Date and times of service

The event date should have a detailed timeline, this way the wedding planner can organize exactly what happens on the day.

Cancelation policy

The cancelation policy will outline what happens if the client cancels, if there is a non-refundable deposit, and details on a full refund if the wedding planner cancels.

Force majeure and liability

Meaning ‘Force Superior’ in French, this clause will waive any liability should a natural or unavoidable catastrophe stop the wedding day or the planning of the wedding. This can affect wedding planner services and should always be included.


Quickly outline if there is anything that comes under copyright law for either of the parties.

Travel and expenses

Wedding planners will most likely have to travel (whether or not they’re there on the wedding day), hire clothing, book a hotel, pay deposits, or anything else that requires them to get the job done. Make a statement about reimbursement of expenses.

Termination of contract

Every wedding planner contract should include termination conditions. This can be on a specific date or for any other reason.

Other elements to consider


Some wedding planners can have multiple clients at the same time, so there should be an exclusivity agreement. Planners may also want an agreement on the exclusivity of their services.

Guest rules

It’s a good idea to outline what the wedding planner should expect from the guests and guest responsibilities.

Dress code

Almost every wedding has a dress code and the wedding planner (as well as guests) should acknowledge and abide by that code.

Punitive damages

You can never be too careful and by having a clause around punitive damages, you’ll have some peace of mind should any outrageous conduct come from either party.

Finding a replacement wedding planner

Sometimes a wedding planner's availability will mean they have to cancel. Detail who should find a suitable replacement planner if they cannot perform their duties.

Wedding Planner Contract Sample

Want to see what a wedding planner contract is going to look like? Sign up now to Bonsai and take a look at the template for wedding planners. It's free to sign up and by choosing the wedding planner contract template you'll be able to see all the basic fundamentals that go into making a solid contract.

Wedding Planner Contract FAQs

Wedding planner rates

Wedding planners can offer a whole range of different services that will affect their rates. However, a full-time planner can cost anywhere from $3000 to over $10,000. This can depend on the type of wedding planning business it is, what state and country you’re in, as well as the personal reputation and demand of the wedding planner.

Wedding planner costs 2022 graph

Canceling a wedding planner

Sometimes the unexpected can happen or the wedding planner overbooks themselves, which means that either party has to cancel. As of 2021, more wedding planners are finding themselves fully or overbooked for their services.

It’s important to outline any refunds involved should this happen or if another replacement planner is needed.

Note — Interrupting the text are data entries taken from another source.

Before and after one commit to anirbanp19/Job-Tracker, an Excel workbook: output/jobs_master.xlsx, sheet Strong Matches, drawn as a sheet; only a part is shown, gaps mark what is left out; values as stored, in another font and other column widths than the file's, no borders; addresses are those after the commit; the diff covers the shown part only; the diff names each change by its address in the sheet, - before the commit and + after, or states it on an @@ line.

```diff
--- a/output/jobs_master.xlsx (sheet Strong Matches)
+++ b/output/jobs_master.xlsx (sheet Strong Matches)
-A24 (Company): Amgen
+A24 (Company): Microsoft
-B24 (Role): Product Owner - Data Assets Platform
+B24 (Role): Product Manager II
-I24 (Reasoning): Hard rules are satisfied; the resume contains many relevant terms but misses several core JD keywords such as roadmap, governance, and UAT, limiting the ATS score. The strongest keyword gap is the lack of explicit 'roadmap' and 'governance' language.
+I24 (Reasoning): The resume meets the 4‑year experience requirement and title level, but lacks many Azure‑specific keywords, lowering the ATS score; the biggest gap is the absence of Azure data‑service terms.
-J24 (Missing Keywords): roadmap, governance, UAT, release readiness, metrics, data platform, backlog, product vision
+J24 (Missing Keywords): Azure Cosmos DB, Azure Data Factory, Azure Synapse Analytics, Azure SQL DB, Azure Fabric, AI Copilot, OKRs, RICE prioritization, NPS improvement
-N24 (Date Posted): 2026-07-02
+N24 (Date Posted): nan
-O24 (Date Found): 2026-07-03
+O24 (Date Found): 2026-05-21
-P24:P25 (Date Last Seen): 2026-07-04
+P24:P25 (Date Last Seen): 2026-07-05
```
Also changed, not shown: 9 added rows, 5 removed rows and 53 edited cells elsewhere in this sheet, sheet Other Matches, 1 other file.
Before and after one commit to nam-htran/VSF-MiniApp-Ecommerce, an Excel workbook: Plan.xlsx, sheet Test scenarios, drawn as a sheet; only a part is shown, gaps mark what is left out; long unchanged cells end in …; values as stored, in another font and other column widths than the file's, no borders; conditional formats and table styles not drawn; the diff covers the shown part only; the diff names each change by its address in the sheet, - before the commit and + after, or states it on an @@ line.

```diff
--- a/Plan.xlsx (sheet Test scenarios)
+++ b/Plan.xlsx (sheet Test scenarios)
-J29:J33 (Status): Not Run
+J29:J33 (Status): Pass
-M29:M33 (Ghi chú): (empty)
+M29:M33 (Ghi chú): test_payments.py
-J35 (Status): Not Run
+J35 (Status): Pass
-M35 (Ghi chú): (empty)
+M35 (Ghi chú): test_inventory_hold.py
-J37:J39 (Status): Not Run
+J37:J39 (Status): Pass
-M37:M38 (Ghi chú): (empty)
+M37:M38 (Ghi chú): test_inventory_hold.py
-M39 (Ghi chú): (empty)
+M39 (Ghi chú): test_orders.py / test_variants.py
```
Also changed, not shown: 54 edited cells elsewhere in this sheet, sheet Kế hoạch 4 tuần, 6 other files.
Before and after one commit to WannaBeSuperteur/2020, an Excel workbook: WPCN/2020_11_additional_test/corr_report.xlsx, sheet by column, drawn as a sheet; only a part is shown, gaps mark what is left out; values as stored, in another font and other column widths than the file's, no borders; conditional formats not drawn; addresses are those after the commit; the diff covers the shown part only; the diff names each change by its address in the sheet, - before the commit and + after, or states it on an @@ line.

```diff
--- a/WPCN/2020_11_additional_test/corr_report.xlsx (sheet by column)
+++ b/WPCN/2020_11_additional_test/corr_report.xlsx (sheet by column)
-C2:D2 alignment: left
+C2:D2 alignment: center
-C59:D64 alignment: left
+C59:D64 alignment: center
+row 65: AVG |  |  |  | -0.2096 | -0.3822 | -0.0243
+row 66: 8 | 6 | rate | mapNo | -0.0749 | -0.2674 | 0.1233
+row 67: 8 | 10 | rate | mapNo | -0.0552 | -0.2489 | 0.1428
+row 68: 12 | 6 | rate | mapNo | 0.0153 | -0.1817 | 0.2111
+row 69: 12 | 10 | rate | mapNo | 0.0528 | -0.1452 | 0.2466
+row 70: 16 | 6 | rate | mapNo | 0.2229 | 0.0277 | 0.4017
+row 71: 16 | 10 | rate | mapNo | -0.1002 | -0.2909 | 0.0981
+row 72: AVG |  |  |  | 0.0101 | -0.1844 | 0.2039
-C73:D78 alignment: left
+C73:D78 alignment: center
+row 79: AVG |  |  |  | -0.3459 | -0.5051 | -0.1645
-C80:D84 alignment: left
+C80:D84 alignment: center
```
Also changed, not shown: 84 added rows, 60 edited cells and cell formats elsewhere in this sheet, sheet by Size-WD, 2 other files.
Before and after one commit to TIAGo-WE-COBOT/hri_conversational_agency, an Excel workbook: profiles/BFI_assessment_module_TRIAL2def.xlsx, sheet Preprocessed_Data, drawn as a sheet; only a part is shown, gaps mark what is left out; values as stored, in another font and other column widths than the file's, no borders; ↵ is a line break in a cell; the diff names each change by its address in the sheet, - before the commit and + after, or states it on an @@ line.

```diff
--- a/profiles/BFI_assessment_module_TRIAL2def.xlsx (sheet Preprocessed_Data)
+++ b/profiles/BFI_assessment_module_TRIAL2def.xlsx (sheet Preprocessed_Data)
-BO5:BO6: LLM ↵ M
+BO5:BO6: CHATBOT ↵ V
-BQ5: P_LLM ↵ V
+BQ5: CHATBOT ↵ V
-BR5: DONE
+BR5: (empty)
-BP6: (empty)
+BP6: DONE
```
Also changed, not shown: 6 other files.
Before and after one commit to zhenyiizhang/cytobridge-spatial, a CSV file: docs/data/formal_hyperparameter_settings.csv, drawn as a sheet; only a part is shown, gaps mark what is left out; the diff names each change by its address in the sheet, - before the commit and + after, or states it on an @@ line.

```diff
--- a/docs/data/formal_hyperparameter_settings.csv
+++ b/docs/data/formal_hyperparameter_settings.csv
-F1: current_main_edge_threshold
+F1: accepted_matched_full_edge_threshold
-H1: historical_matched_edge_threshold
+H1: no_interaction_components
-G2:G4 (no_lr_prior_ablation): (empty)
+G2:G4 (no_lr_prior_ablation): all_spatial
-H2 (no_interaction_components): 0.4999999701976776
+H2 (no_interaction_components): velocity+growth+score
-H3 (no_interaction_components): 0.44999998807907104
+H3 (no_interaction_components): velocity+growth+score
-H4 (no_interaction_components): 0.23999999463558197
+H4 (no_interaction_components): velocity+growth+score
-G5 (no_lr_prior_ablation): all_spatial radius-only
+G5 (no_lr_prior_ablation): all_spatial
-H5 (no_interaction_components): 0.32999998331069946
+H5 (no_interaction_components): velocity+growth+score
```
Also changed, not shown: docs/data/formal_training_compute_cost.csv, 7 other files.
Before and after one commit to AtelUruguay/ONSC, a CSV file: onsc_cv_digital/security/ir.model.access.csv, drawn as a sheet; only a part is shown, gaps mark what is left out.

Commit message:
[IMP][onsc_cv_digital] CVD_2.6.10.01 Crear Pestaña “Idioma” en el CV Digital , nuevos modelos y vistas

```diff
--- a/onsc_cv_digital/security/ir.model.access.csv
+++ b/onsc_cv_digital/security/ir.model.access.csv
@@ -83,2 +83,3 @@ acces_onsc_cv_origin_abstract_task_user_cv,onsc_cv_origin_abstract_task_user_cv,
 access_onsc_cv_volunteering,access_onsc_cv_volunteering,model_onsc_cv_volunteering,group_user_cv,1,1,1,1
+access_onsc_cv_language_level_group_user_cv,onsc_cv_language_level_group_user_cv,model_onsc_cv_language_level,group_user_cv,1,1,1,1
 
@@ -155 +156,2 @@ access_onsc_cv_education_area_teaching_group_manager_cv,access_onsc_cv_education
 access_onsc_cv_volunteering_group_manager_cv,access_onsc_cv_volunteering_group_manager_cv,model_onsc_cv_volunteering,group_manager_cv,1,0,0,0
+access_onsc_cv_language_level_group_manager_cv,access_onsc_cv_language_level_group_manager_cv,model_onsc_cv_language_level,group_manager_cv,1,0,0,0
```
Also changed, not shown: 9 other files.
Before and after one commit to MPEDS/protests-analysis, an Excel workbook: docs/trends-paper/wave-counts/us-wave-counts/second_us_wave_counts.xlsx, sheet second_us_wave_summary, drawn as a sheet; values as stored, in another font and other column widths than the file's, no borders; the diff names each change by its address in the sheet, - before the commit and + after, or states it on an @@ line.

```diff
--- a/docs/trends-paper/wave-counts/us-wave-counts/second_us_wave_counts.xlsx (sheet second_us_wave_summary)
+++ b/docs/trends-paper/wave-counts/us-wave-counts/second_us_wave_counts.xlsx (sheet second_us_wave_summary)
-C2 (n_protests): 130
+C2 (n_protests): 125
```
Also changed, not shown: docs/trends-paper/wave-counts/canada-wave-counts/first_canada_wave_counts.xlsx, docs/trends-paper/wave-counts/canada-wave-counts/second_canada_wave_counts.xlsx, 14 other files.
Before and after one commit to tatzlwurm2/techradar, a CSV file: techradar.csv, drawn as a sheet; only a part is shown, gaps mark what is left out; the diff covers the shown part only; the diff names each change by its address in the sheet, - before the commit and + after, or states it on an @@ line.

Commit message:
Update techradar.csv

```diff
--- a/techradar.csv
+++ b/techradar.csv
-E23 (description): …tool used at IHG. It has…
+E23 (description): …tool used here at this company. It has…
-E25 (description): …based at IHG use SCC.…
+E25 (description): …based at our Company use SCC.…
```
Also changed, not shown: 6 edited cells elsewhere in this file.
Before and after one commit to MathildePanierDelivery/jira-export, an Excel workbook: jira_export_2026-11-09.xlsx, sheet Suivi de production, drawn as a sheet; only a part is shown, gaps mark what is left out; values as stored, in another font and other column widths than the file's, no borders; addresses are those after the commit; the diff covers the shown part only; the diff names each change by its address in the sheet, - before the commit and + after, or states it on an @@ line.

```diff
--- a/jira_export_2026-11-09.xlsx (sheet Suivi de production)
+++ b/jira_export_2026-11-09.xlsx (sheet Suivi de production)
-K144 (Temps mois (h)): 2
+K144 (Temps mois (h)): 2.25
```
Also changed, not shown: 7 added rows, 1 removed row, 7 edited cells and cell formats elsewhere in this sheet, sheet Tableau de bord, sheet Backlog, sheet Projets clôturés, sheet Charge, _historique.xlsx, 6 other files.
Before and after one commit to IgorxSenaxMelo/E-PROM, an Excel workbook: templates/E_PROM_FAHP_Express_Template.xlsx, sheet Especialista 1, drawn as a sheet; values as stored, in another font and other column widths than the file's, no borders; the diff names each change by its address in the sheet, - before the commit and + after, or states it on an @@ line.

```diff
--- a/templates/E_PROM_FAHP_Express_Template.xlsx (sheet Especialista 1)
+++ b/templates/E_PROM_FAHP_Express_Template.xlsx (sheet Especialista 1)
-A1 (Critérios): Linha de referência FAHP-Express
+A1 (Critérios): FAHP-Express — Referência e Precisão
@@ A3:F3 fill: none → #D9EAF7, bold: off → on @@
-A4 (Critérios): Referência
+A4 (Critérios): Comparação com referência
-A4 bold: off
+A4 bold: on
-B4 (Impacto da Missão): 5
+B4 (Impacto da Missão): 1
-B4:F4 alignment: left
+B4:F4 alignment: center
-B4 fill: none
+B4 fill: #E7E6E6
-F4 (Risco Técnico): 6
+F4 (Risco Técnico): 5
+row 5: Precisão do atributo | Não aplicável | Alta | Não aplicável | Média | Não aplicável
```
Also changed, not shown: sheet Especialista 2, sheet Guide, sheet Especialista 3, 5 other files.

How to write my own wedding planner contract?

The easiest way to write your own contract is to start with a free wedding planner contract template from Bonsai.

By following this guide, you’ll know what should be included in a professional wedding planner contract and be able to edit the template as you see fit.

Frequently Asked Questions

Questions about this template.

What are the responsibilities of a wedding planner?

Wedding planners ensures that everything goes smoothly from preparations up to the day of your wedding. They coordinate with vendors and handle the contracts, and everything that you need on your big day.

Are there free wedding planning contract templates?

Use Bonsai's free wedding planner contract template. It is regularly curated by lawyers and has all the legal jargons your contract needs.

Does Google Docs have free contract templates?

Yes, Google Docs does have free templates. However, if you want professional looking ones that are legally reviewed by attorneys, try Bonsai. Bonsai allows you easily edit and set up a contract template to kickstart a client relationship.